Revision tracking records
☆ ☆ ☆ ☆ ☆ ☆ ☆

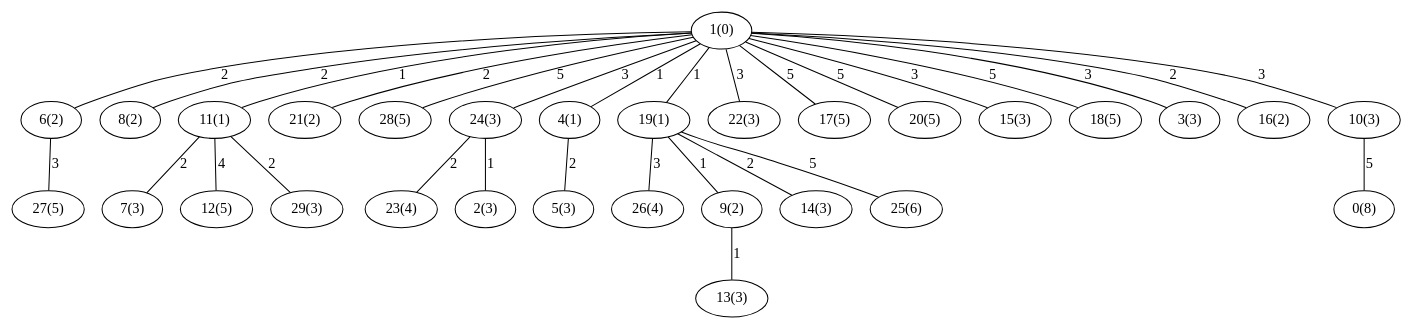
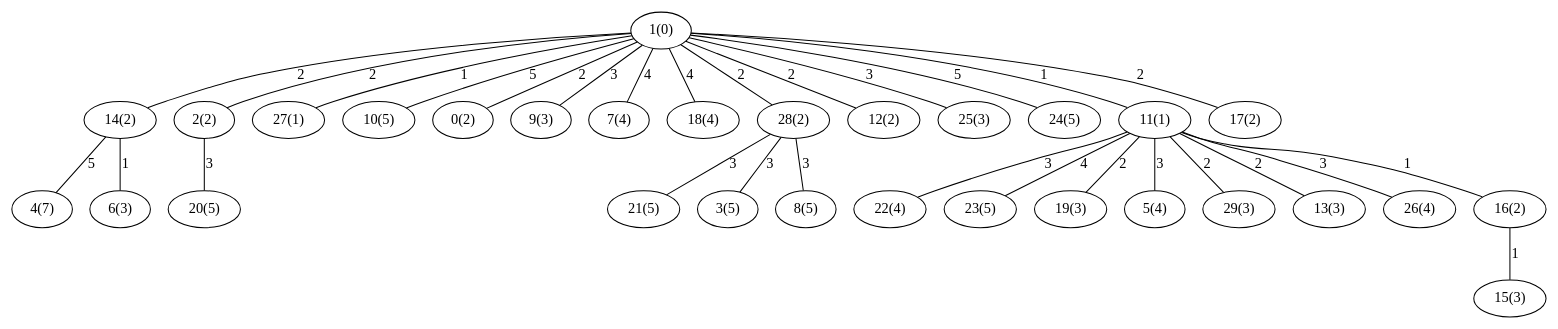
The diagram in Dijkstra_Geo3030.gv (saradejesuss/GenerarGrafos), drawn with Graphviz before and after one commit. The commit also changed 8 other files, not shown here.

```diff
--- a/Dijkstra_Geo3030.gv
+++ b/Dijkstra_Geo3030.gv
@@ -1,61 +1,61 @@
 graph{
-   7 [label="7(3)"];
+   21 [label="21(5)"];
+   14 [label="14(2)"];
+   2 [label="2(2)"];
+   22 [label="22(4)"];
+   3 [label="3(5)"];
+   27 [label="27(1)"];
+   10 [label="10(5)"];
+   23 [label="23(5)"];
+   4 [label="4(7)"];
+   0 [label="0(2)"];
+   19 [label="19(3)"];
+   9 [label="9(3)"];
+   5 [label="5(4)"];
+   7 [label="7(4)"];
    1 [label="1(0)"];
-   0 [label="0(8)"];
-   6 [label="6(2)"];
-   8 [label="8(2)"];
-   11 [label="11(1)"];
-   21 [label="21(2)"];
-   28 [label="28(5)"];
-   24 [label="24(3)"];
-   12 [label="12(5)"];
-   5 [label="5(3)"];
-   23 [label="23(4)"];
-   4 [label="4(1)"];
-   19 [label="19(1)"];
+   18 [label="18(4)"];
+   29 [label="29(3)"];
+   20 [label="20(5)"];
+   28 [label="28(2)"];
    13 [label="13(3)"];
    26 [label="26(4)"];
-   29 [label="29(3)"];
-   22 [label="22(3)"];
-   17 [label="17(5)"];
-   9 [label="9(2)"];
-   20 [label="20(5)"];
+   6 [label="6(3)"];
+   12 [label="12(2)"];
+   25 [label="25(3)"];
+   24 [label="24(5)"];
+   16 [label="16(2)"];
+   8 [label="8(5)"];
+   11 [label="11(1)"];
+   17 [label="17(2)"];
    15 [label="15(3)"];
-   14 [label="14(3)"];
-   2 [label="2(3)"];
-   27 [label="27(5)"];
-   18 [label="18(5)"];
-   3 [label="3(3)"];
-   25 [label="25(6)"];
-   16 [label="16(2)"];
-   10 [label="10(3)"];
-   1 -- 3 [label="3"];
-   1 -- 18 [label="5"];
-   1 -- 6 [label="2"];
-   1 -- 10 [label="3"];
-   11 -- 7 [label="2"];
-   1 -- 16 [label="2"];
-   10 -- 0 [label="5"];
+   1 -- 24 [label="5"];
+   1 -- 12 [label="2"];
+   11 -- 16 [label="1"];
+   1 -- 17 [label="2"];
+   28 -- 3 [label="3"];
+   1 -- 11 [label="1"];
+   28 -- 21 [label="3"];
+   1 -- 14 [label="2"];
+   1 -- 2 [label="2"];
+   11 -- 22 [label="3"];
+   14 -- 6 [label="1"];
+   2 -- 20 [label="3"];
+   1 -- 27 [label="1"];
+   1 -- 10 [label="5"];
+   11 -- 26 [label="3"];
+   14 -- 4 [label="5"];
+   11 -- 23 [label="4"];
+   16 -- 15 [label="1"];
+   1 -- 9 [label="3"];
+   1 -- 0 [label="2"];
+   1 -- 18 [label="4"];
+   11 -- 19 [label="2"];
+   1 -- 7 [label="4"];
+   11 -- 5 [label="3"];
    11 -- 29 [label="2"];
-   1 -- 8 [label="2"];
-   1 -- 24 [label="3"];
-   1 -- 11 [label="1"];
-   6 -- 27 [label="3"];
-   1 -- 28 [label="5"];
-   11 -- 12 [label="4"];
-   1 -- 21 [label="2"];
-   1 -- 4 [label="1"];
-   9 -- 13 [label="1"];
-   1 -- 19 [label="1"];
-   19 -- 26 [label="3"];
-   4 -- 5 [label="2"];
-   1 -- 22 [label="3"];
-   1 -- 17 [label="5"];
-   19 -- 9 [label="1"];
-   24 -- 23 [label="2"];
-   1 -- 20 [label="5"];
-   24 -- 2 [label="1"];
-   1 -- 15 [label="3"];
-   19 -- 14 [label="2"];
-   19 -- 25 [label="5"];
+   1 -- 25 [label="3"];
+   1 -- 28 [label="2"];
+   28 -- 8 [label="3"];
+   11 -- 13 [label="2"];
 }
```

☆ ☆ ☆ ☆ ☆ ☆ ☆

**BRIEF**:
Restate each of the entries above word for word and skip every image.

**FINAL ANSWER**:
The diagram in Dijkstra_Geo3030.gv (saradejesuss/GenerarGrafos), drawn with Graphviz before and after one commit. The commit also changed 8 other files, not shown here.

```diff
--- a/Dijkstra_Geo3030.gv
+++ b/Dijkstra_Geo3030.gv
@@ -1,61 +1,61 @@
 graph{
-   7 [label="7(3)"];
+   21 [label="21(5)"];
+   14 [label="14(2)"];
+   2 [label="2(2)"];
+   22 [label="22(4)"];
+   3 [label="3(5)"];
+   27 [label="27(1)"];
+   10 [label="10(5)"];
+   23 [label="23(5)"];
+   4 [label="4(7)"];
+   0 [label="0(2)"];
+   19 [label="19(3)"];
+   9 [label="9(3)"];
+   5 [label="5(4)"];
+   7 [label="7(4)"];
    1 [label="1(0)"];
-   0 [label="0(8)"];
-   6 [label="6(2)"];
-   8 [label="8(2)"];
-   11 [label="11(1)"];
-   21 [label="21(2)"];
-   28 [label="28(5)"];
-   24 [label="24(3)"];
-   12 [label="12(5)"];
-   5 [label="5(3)"];
-   23 [label="23(4)"];
-   4 [label="4(1)"];
-   19 [label="19(1)"];
+   18 [label="18(4)"];
+   29 [label="29(3)"];
+   20 [label="20(5)"];
+   28 [label="28(2)"];
    13 [label="13(3)"];
    26 [label="26(4)"];
-   29 [label="29(3)"];
-   22 [label="22(3)"];
-   17 [label="17(5)"];
-   9 [label="9(2)"];
-   20 [label="20(5)"];
+   6 [label="6(3)"];
+   12 [label="12(2)"];
+   25 [label="25(3)"];
+   24 [label="24(5)"];
+   16 [label="16(2)"];
+   8 [label="8(5)"];
+   11 [label="11(1)"];
+   17 [label="17(2)"];
    15 [label="15(3)"];
-   14 [label="14(3)"];
-   2 [label="2(3)"];
-   27 [label="27(5)"];
-   18 [label="18(5)"];
-   3 [label="3(3)"];
-   25 [label="25(6)"];
-   16 [label="16(2)"];
-   10 [label="10(3)"];
-   1 -- 3 [label="3"];
-   1 -- 18 [label="5"];
-   1 -- 6 [label="2"];
-   1 -- 10 [label="3"];
-   11 -- 7 [label="2"];
-   1 -- 16 [label="2"];
-   10 -- 0 [label="5"];
+   1 -- 24 [label="5"];
+   1 -- 12 [label="2"];
+   11 -- 16 [label="1"];
+   1 -- 17 [label="2"];
+   28 -- 3 [label="3"];
+   1 -- 11 [label="1"];
+   28 -- 21 [label="3"];
+   1 -- 14 [label="2"];
+   1 -- 2 [label="2"];
+   11 -- 22 [label="3"];
+   14 -- 6 [label="1"];
+   2 -- 20 [label="3"];
+   1 -- 27 [label="1"];
+   1 -- 10 [label="5"];
+   11 -- 26 [label="3"];
+   14 -- 4 [label="5"];
+   11 -- 23 [label="4"];
+   16 -- 15 [label="1"];
+   1 -- 9 [label="3"];
+   1 -- 0 [label="2"];
+   1 -- 18 [label="4"];
+   11 -- 19 [label="2"];
+   1 -- 7 [label="4"];
+   11 -- 5 [label="3"];
    11 -- 29 [label="2"];
-   1 -- 8 [label="2"];
-   1 -- 24 [label="3"];
-   1 -- 11 [label="1"];
-   6 -- 27 [label="3"];
-   1 -- 28 [label="5"];
-   11 -- 12 [label="4"];
-   1 -- 21 [label="2"];
-   1 -- 4 [label="1"];
-   9 -- 13 [label="1"];
-   1 -- 19 [label="1"];
-   19 -- 26 [label="3"];
-   4 -- 5 [label="2"];
-   1 -- 22 [label="3"];
-   1 -- 17 [label="5"];
-   19 -- 9 [label="1"];
-   24 -- 23 [label="2"];
-   1 -- 20 [label="5"];
-   24 -- 2 [label="1"];
-   1 -- 15 [label="3"];
-   19 -- 14 [label="2"];
-   19 -- 25 [label="5"];
+   1 -- 25 [label="3"];
+   1 -- 28 [label="2"];
+   28 -- 8 [label="3"];
+   11 -- 13 [label="2"];
 }
```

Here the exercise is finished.